Beside these biomechanical and dual-task aspects, several preexisting illnesses or fall risks may influence gait patterns [2,17], have shown that seniors with pre-disability have a slower gait velocity and shorter stride length in different walking conditions [17]. A crosssectional study by Montero-Odasso et al. [18] has also proven that several quantitative gait parameters beyond velocity (e.g. stride time variability) are associated with the functional status of elderly people assessed via frailty-indexes [18-21].

Another important intrinsic aspect influencing gait is the anxiety or fear of falling of the elderly. Several studies have already shown, that fear of falling is related to activity restrictions, often followed by a decrease in physical capacity and an increase in the risk for future falls [22,23]. Observing gait performance, people with a fear of falling show a slower gait speed compared to those with no such fear [24,25].

As in the dual-task related gait changes, some studies indicate that the anxiety-related gait changes (e.g. the slower gait velocity) may be beneficial in order to reduce the risk of falling and do not necessarily represent a decreased balance capacity. For example, Brown and colleagues showed that people with fear of falling used a more conservative gait pattern in order to avoid obstacles on a walkway [24]. However, the slower gait velocity may also be an indicator of a fearful gait pattern, which may lead to a decline in walking and other activities of daily living [26].

In conclusion, it seems clear that there are many factors that influence gait or are somehow related to gait. To the best of our knowledge, there is no study that has examined the influence of fear of falling, reduced balance performance and multiple falls risks as a result of physical declines on single and dual-task gait variables like gait-line and peak pressure, which are important factors of gait stability. Moreover, previous studies did not distinguish between the influence of fear of falling and multiple fall risks on the performance on ST and DT walking conditions.

The aim of this study therefore is to evaluate if and how fear of falling, reduced balance performance and multiple fall risks influence gait kinematics and gait stability under single-Task (ST) and Dual- Task (DT) conditions. We hypothesize that the higher the fear of falling and the more fall risks are existent, the higher the decline on gait performance from single to DT condition.

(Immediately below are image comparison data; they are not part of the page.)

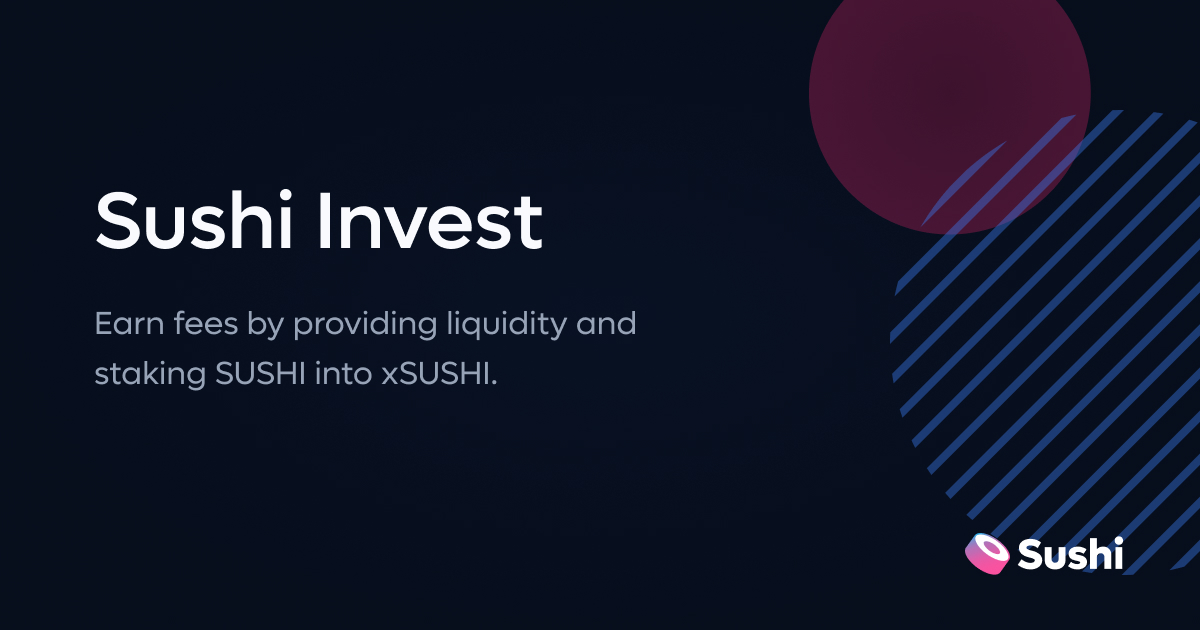
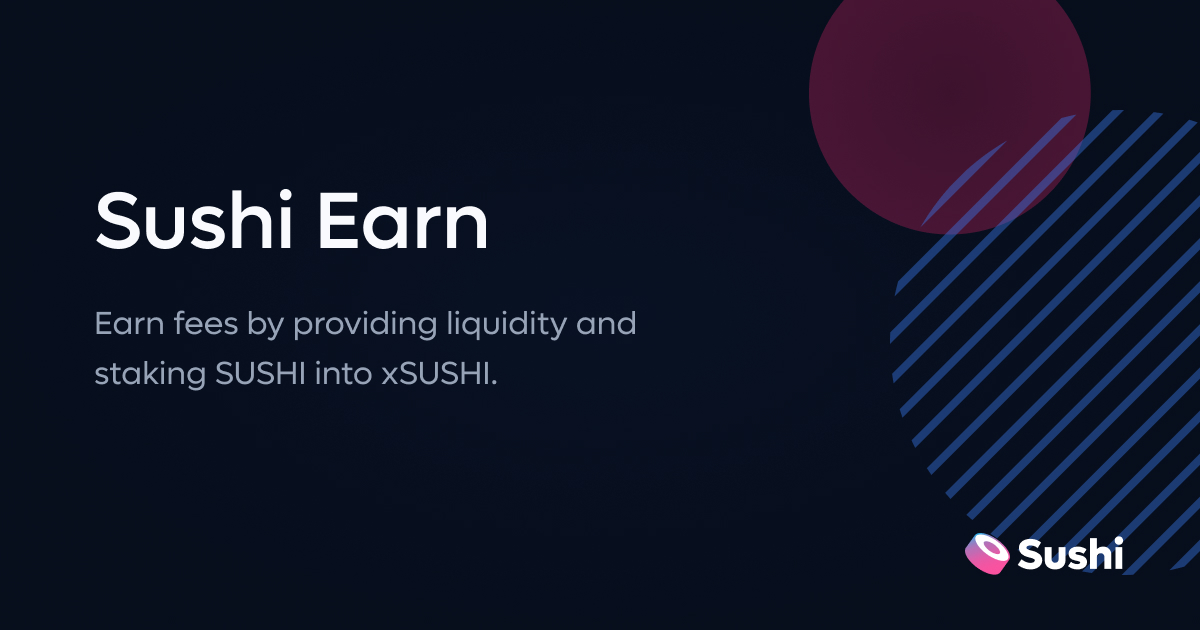
chore(apps/earn): invest -> earn

Changed region(s): [[0.2775, 0.3016, 0.4625, 0.3921]]

diff --git a/packages/ui/app/Header.tsx b/packages/ui/app/Header.tsx
@@ -15,7 +15,7 @@ export enum AppType {
   Internal = 'Internal',
   Kashi = 'Lend & Borrow',
   Analytics = 'Analytics',
-  Invest = 'Invest',
+  Invest = 'Earn',
   Partner = 'Partner',
 }
 
@@ -28,7 +28,7 @@ const LINK = {
   [AppType.Internal]: '/internal',
   [AppType.Kashi]: '/kashi',
   [AppType.Analytics]: '/analytics',
-  [AppType.Invest]: '/invest',
+  [AppType.Invest]: '/earn',
   [AppType.Partner]: '/partner',
 }
 
@@ -109,7 +109,7 @@ export function Header({
                   </Typography>
                   <Select.Option
                     as="a"
-                    href="https://sushi.com/swap"
+                    href="https://www.sushi.com/swap"
                     key={AppType.Swap}
                     value={AppType.Swap}
                     className="!border-slate-700 !cursor-pointer px-2 flex flex-col gap-0 !items-start group"
@@ -121,7 +121,7 @@ export function Header({
                   </Select.Option>
                   <Select.Option
                     as="a"
-                    href="https://sushi.com/xswap"
+                    href="https://www.sushi.com/xswap"
                     key={AppType.xSwap}
                     value={AppType.xSwap}
                     className="!border-slate-700 !cursor-pointer px-2 flex flex-col gap-0 !items-start group"
@@ -133,7 +133,7 @@ export function Header({
                   </Select.Option>
                   <Select.Option
                     as="a"
-                    href="https://sushi.com/invest"
+                    href="https://www.sushi.com/earn"
                     key={AppType.Invest}
                     value={AppType.Invest}
                     className="!border-slate-700 !cursor-pointer px-2 flex flex-col gap-0 !items-start group"
@@ -162,7 +162,7 @@ export function Header({
                   </Select.Option> */}
                   <Select.Option
                     as="a"
-                    href="https://sushi.com/furo"
+                    href="https://www.sushi.com/furo"
                     key={AppType.Furo}
                     value={AppType.Furo}
                     className="!border-slate-700 !cursor-pointer px-2 flex flex-col gap-0 !items-start group"
@@ -174,7 +174,7 @@ export function Header({
                   </Select.Option>
                   <Select.Option
                     as="a"
-                    href="https://sushi.com/analytics"
+                    href="https://www.sushi.com/analytics"
                     key={AppType.Analytics}
                     value={AppType.Analytics}
                     className="!border-slate-700 !cursor-pointer px-2 flex flex-col gap-0 !items-start group"
@@ -191,7 +191,7 @@ export function Header({
                   </Typography>
                   <Select.Option
                     as="a"
-                    href="https://sushi.com/blog"
+                    href="https://www.sushi.com/blog"
                     key={AppType.Blog}
                     value={AppType.Blog}
                     className="!border-slate-700 !cursor-pointer px-2 flex flex-col gap-0 !items-start group"

diff --git a/apps/invest/pages/index.tsx b/apps/invest/pages/index.tsx
@@ -21,7 +21,7 @@ export const getServerSideProps: GetServerSideProps = async ({ query, res }) => 
     props: {
       fallback: {
         [unstable_serialize({
-          url: '/invest/api/pools',
+          url: '/earn/api/pools',
           args: {
             sorting: [
               {
@@ -38,9 +38,9 @@ export const getServerSideProps: GetServerSideProps = async ({ query, res }) => 
             extraQuery: '',
           },
         })]: pairs,
-        [`/invest/api/bundles`]: bundles,
-        [`/invest/api/pools/count`]: poolCount,
-        [`/invest/api/bar`]: bar,
+        [`/earn/api/bundles`]: bundles,
+        [`/earn/api/pools/count`]: poolCount,
+        [`/earn/api/bar`]: bar,
       },
     },
   }
@@ -60,7 +60,7 @@ const _Pools = () => {
       <div className="flex flex-col gap-10 md:gap-16">
         <section className="flex flex-col gap-6 lg:flex-row">
           <div className="max-w-md space-y-4">
-            <h2 className="text-2xl font-semibold text-slate-50">Invest</h2>
+            <h2 className="text-2xl font-semibold text-slate-50">Earn</h2>
             <p className="text-slate-300">Earn fees by providing liquidity and staking SUSHI into xSUSHI.</p>
           </div>
           <div className="flex justify-end flex-grow not-prose">

diff --git a/apps/invest/pages/[id]/remove.tsx b/apps/invest/pages/[id]/remove.tsx
@@ -36,7 +36,7 @@ export const getServerSideProps: GetServerSideProps = async ({ query, res }) => 
   return {
     props: {
       fallback: {
-        [`/invest/api/pool/${query.id}`]: { pair },
+        [`/earn/api/pool/${query.id}`]: { pair },
       },
     },
   }
@@ -52,7 +52,7 @@ const Remove: FC<InferGetServerSidePropsType<typeof getServerSideProps>> = ({ fa
 
 const _Remove = () => {
   const router = useRouter()
-  const { data } = useSWR<{ pair: PairWithAlias }>(`/invest/api/pool/${router.query.id}`, (url) =>
+  const { data } = useSWR<{ pair: PairWithAlias }>(`/earn/api/pool/${router.query.id}`, (url) =>
     fetch(url).then((response) => response.json())
   )
 

diff --git a/apps/invest/pages/[id]/add.tsx b/apps/invest/pages/[id]/add.tsx
@@ -36,7 +36,7 @@ export const getServerSideProps: GetServerSideProps = async ({ query, res }) => 
   return {
     props: {
       fallback: {
-        [`/invest/api/pool/${query.id}`]: { pair },
+        [`/earn/api/pool/${query.id}`]: { pair },
       },
     },
   }
@@ -52,7 +52,7 @@ const Add: FC<InferGetServerSidePropsType<typeof getServerSideProps>> = ({ fallb
 
 const _Add = () => {
   const router = useRouter()
-  const { data } = useSWR<{ pair: PairWithAlias }>(`/invest/api/pool/${router.query.id}`, (url) =>
+  const { data } = useSWR<{ pair: PairWithAlias }>(`/earn/api/pool/${router.query.id}`, (url) =>
     fetch(url).then((response) => response.json())
   )
 

diff --git a/apps/invest/components/PoolsSection/Tables/PoolsTable/PoolsTable.tsx b/apps/invest/components/PoolsSection/Tables/PoolsTable/PoolsTable.tsx
@@ -83,10 +83,10 @@ export const PoolsTable: FC = () => {
     [sorting, pagination, selectedNetworks, query, extraQuery]
   )
 
-  const { data: pools, isValidating } = useSWR<Pair[]>({ url: '/invest/api/pools', args }, fetcher, {})
+  const { data: pools, isValidating } = useSWR<Pair[]>({ url: '/earn/api/pools', args }, fetcher, {})
 
   const { data: poolCount } = useSWR<number>(
-    `/invest/api/pools/count${selectedNetworks ? `?networks=${JSON.stringify(selectedNetworks)}` : ''}`,
+    `/earn/api/pools/count${selectedNetworks ? `?networks=${JSON.stringify(selectedNetworks)}` : ''}`,
     (url) => fetch(url).then((response) => response.json()),
     {}
   )

diff --git a/apps/invest/pages/[id]/index.tsx b/apps/invest/pages/[id]/index.tsx
@@ -36,7 +36,7 @@ export const getServerSideProps: GetServerSideProps = async ({ query, res }) => 
   return {
     props: {
       fallback: {
-        [`/invest/api/pool/${query.id}`]: { pair },
+        [`/earn/api/pool/${query.id}`]: { pair },
       },
     },
   }
@@ -54,7 +54,7 @@ const fetcher = (url) => fetch(url).then((response) => response.json())
 
 const _Pool = () => {
   const router = useRouter()
-  const { data } = useSWR<{ pair: PairWithAlias }>(`/invest/api/pool/${router.query.id}`, fetcher)
+  const { data } = useSWR<{ pair: PairWithAlias }>(`/earn/api/pool/${router.query.id}`, fetcher)
 
   if (!data) return <></>
   const { pair } = data

diff --git a/apps/invest/components/SushiBarSection/SushiBarSectionDesktop.tsx b/apps/invest/components/SushiBarSection/SushiBarSectionDesktop.tsx
@@ -28,7 +28,7 @@ export const SushiBarSectionDesktop: FC = () => {
   const [error, setError] = useState<string>()
   const [, { createNotification }] = useNotifications(address)
 
-  const { data: stats } = useSWR<XSushi>(`/invest/api/bar`, (url) => fetch(url).then((response) => response.json()))
+  const { data: stats } = useSWR<XSushi>(`/earn/api/bar`, (url) => fetch(url).then((response) => response.json()))
 
   const { writeAsync, isLoading: isWritePending } = useDeprecatedContractWrite({
     ...getSushiBarContractConfig(ChainId.ETHEREUM),

diff --git a/apps/invest/components/SushiBarSection/SushiBarSectionMobile.tsx b/apps/invest/components/SushiBarSection/SushiBarSectionMobile.tsx
@@ -28,7 +28,7 @@ export const SushiBarSectionMobile: FC = () => {
   const [value, setValue] = useState('')
   const [error, setError] = useState<string>()
 
-  const { data: stats } = useSWR<XSushi>(`/invest/api/bar`, (url) => fetch(url).then((response) => response.json()))
+  const { data: stats } = useSWR<XSushi>(`/earn/api/bar`, (url) => fetch(url).then((response) => response.json()))
 
   const { writeAsync, isLoading: isWritePending } = useDeprecatedContractWrite({
     ...getSushiBarContractConfig(ChainId.ETHEREUM),

diff --git a/apps/invest/components/PoolsSection/PoolsSection.tsx b/apps/invest/components/PoolsSection/PoolsSection.tsx
@@ -13,7 +13,7 @@ import { TableFilters } from './Tables/TableFilters'
 export const PoolsSection: FC = () => {
   const { selectedNetworks, setFilters } = usePoolFilters()
   const { address } = useAccount()
-  const { data: userWithFarms } = useSWR<UserWithFarm[]>(address ? [`/invest/api/user/${address}`] : null, (url) =>
+  const { data: userWithFarms } = useSWR<UserWithFarm[]>(address ? [`/earn/api/user/${address}`] : null, (url) =>
     fetch(url).then((response) => response.json())
   )
 

diff --git a/apps/invest/components/PoolsSection/Tables/PositionsTable/PositionsTable.tsx b/apps/invest/components/PoolsSection/Tables/PositionsTable/PositionsTable.tsx
@@ -26,7 +26,7 @@ export const PositionsTable: FC = () => {
 
   const { data: userWithFarms, isValidating } = useSWR<UserWithFarm[]>(
     address
-      ? `/invest/api/user/${address}${selectedNetworks ? `?networks=${JSON.stringify(selectedNetworks)}` : ''}`
+      ? `/earn/api/user/${address}${selectedNetworks ? `?networks=${JSON.stringify(selectedNetworks)}` : ''}`
       : null,
     (url) => fetch(url).then((response) => response.json())
   )

diff --git a/apps/invest/components/AddSection/AddSectionStake.tsx b/apps/invest/components/AddSection/AddSectionStake.tsx
@@ -25,7 +25,7 @@ interface AddSectionStakeProps {
 
 export const AddSectionStake: FC<{ poolAddress: string; title?: string }> = ({ poolAddress, title }) => {
   const isMounted = useIsMounted()
-  const { data } = useSWR<{ pair: PairWithAlias }>(`/invest/api/pool/${poolAddress}`, (url) =>
+  const { data } = useSWR<{ pair: PairWithAlias }>(`/earn/api/pool/${poolAddress}`, (url) =>
     fetch(url).then((response) => response.json())
   )
 

diff --git a/apps/kashi/components/MarketSection/MarketButtons.tsx b/apps/kashi/components/MarketSection/MarketButtons.tsx
@@ -16,7 +16,7 @@ export const MarketButtons: FC<MarketButtonsProps> = ({ pair, side }) => {
     <div className="flex flex-col w-full gap-2">
       <Link.Internal href="/earn" passHref={true}>
         <Button as="a" size="md" color="blue" fullWidth>
-          Invest
+          Earn
         </Button>
       </Link.Internal>
       <Link.Internal href={`/${side === 'borrow' ? 'lend' : 'borrow'}/${pair.id}`} passHref={true}>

Two hundred twenty-three participants between 65 and 79 years of age (Table 1) participated in the study. They were recruited via advertisements in popular newspapers. The inclusion criteria were: independent-living, age above 65 years, and sufficient mobility to join the experimental sessions. Exclusion criteria were: acute or chronic diseases with a documented influence on balance control (e.g. Parkinson’s disease; diabetes) or cognition; use of gait assistance (e.g. walking frames, rolling walkers). All participants were German native speakers.